For the other 60% of the oceans not contained in marine reserves, the fishing industry realised that if they were fishing themselves out of their own future, and so they joined the many local communities already supporting and benefiting from marine reserves. Then they took a leap forward, supporting a system of national and international rules that only allowed sustainable and equitable fisheries to take place and pressing their governments to act to enforce those rules. They accepted that destructive fishing practices like high seas bottom trawling should be outlawed because it destroyed entire habitats and the future of the very fish stocks they need to catch to stay profitable. And they agreed to help get rid of the fishing pirates that use the vastness of the oceans to escape those rules. In doing so, their first stop was the Greenpeace blacklist of pirate fishing vessels to prohibit those known and listed pirate fishing vessels, their owners and fishing masters from getting into ports or selling their fish.
And at the June meeting of the International Whaling Commission, governments of the world agreed that lethal scientific whaling and commercial whaling had no place in the 21st Century because of the combined impacts of the threats facing whales today. They agreed that together they would combine their resources to study whales without having to kill them, to help them gain a greater understanding of the impacts of all these threats on ocean life and to better understand whales themselves and their place in marine ecosystems.
That's the vision. The challenge is to make it happen.

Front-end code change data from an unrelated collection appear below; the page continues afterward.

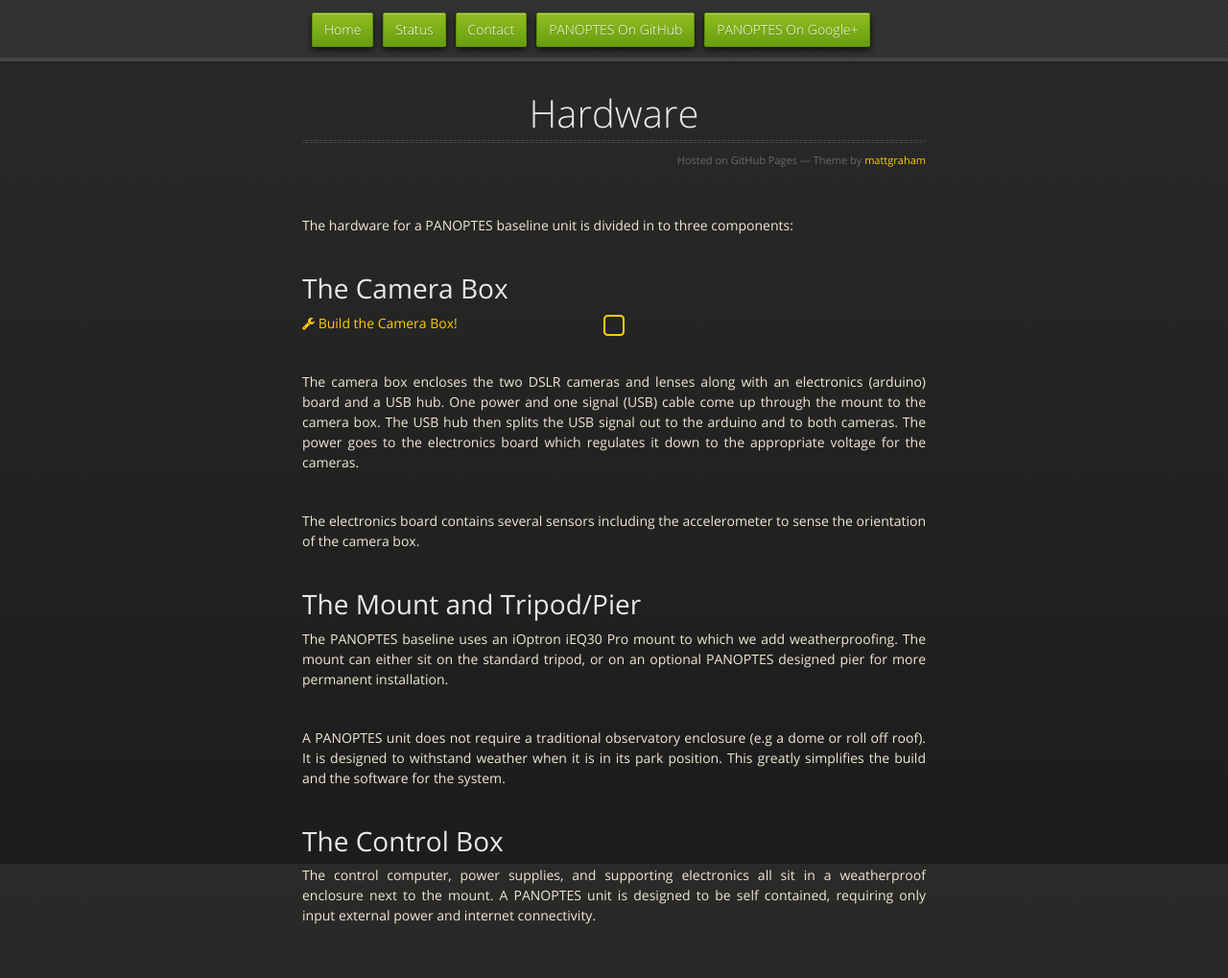
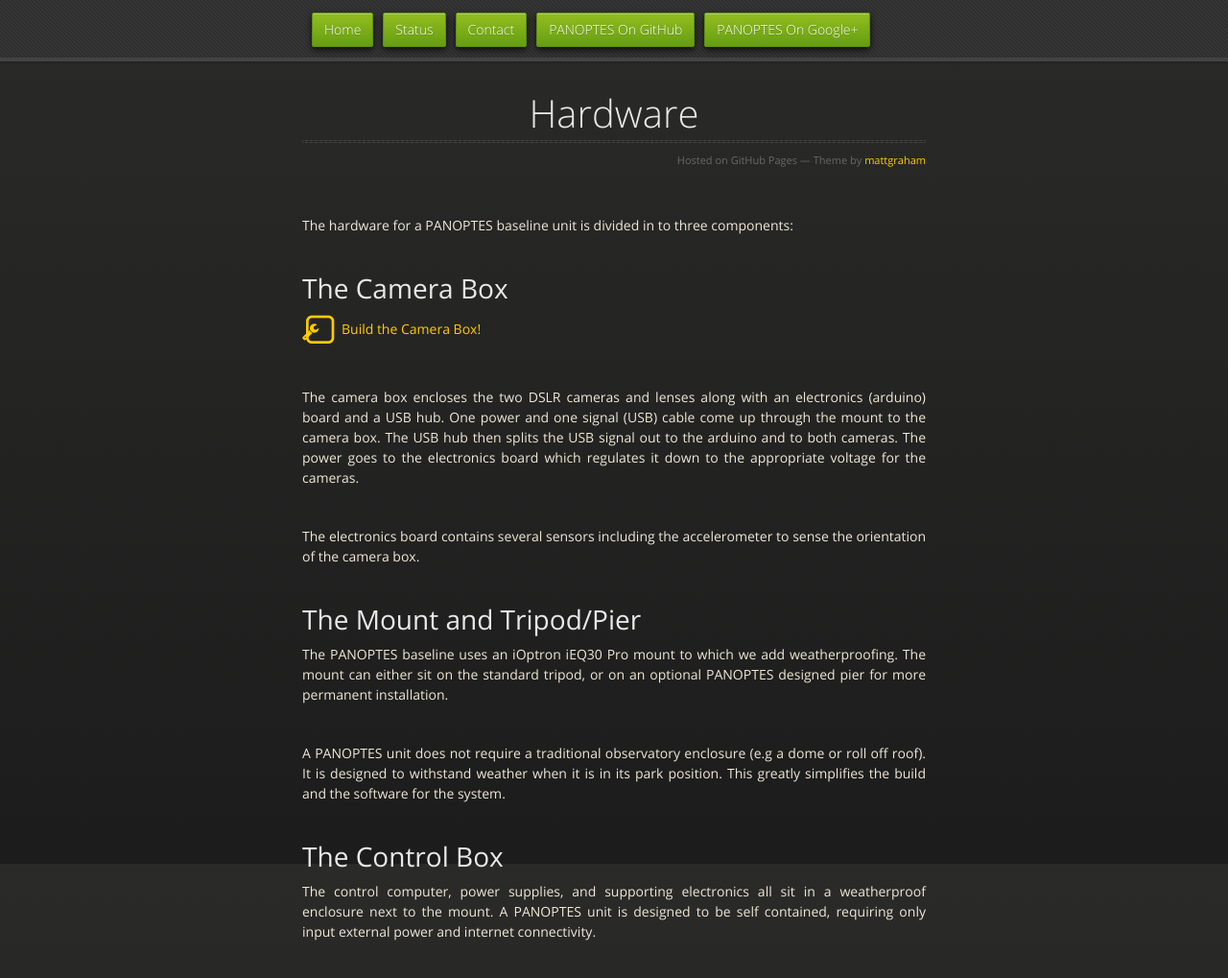
Before and after one commit to panoptes/panoptes.github.io, a Jekyll site: the page built from hardware.md, in a window 1280 px wide and 1111 px high. Shown: the top 1019 px of the window at 96% size. Built offline with Jekyll 4.4.1, drawn with Linux system fonts in a browser that asks for light colours; nearby versions of some CDN libraries.

Commit message:
Handle stacked icons properly

```diff
--- a/hardware.md
+++ b/hardware.md
@@ -8,8 +8,10 @@ The hardware for a PANOPTES baseline unit is divided in to three components:
 # The Camera Box
 
 <a class="btn btn-default btn-sm" href="build_instructions/camera_box.html">
-    <i class="fa fa-square-o fa-stack-2x"></i>
-    <i class="fa fa-wrench fa-1x"></i>
+    <span class="fa-stack fa-lg">
+        <i class="fa fa-square-o fa-stack-2x"></i>
+        <i class="fa fa-wrench fa-1x"></i>
+    </span>
      Build the Camera Box!
  </a>
 
```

It won't be easy - and it may take more than a year to realise, but if we believe in the vision, then there is no reason we can't act to force a sea-change. Together, in every country, in every supermarket, at every port and from every parliament all the way to the United Nations, we can make that change. We have no choice but to make that change and we hope you'll join us as part of the groundswell of people creating that change in 2008!
For the oceans,
Take Action: Sign our demand to the United Nations to create a global network of marine reserves.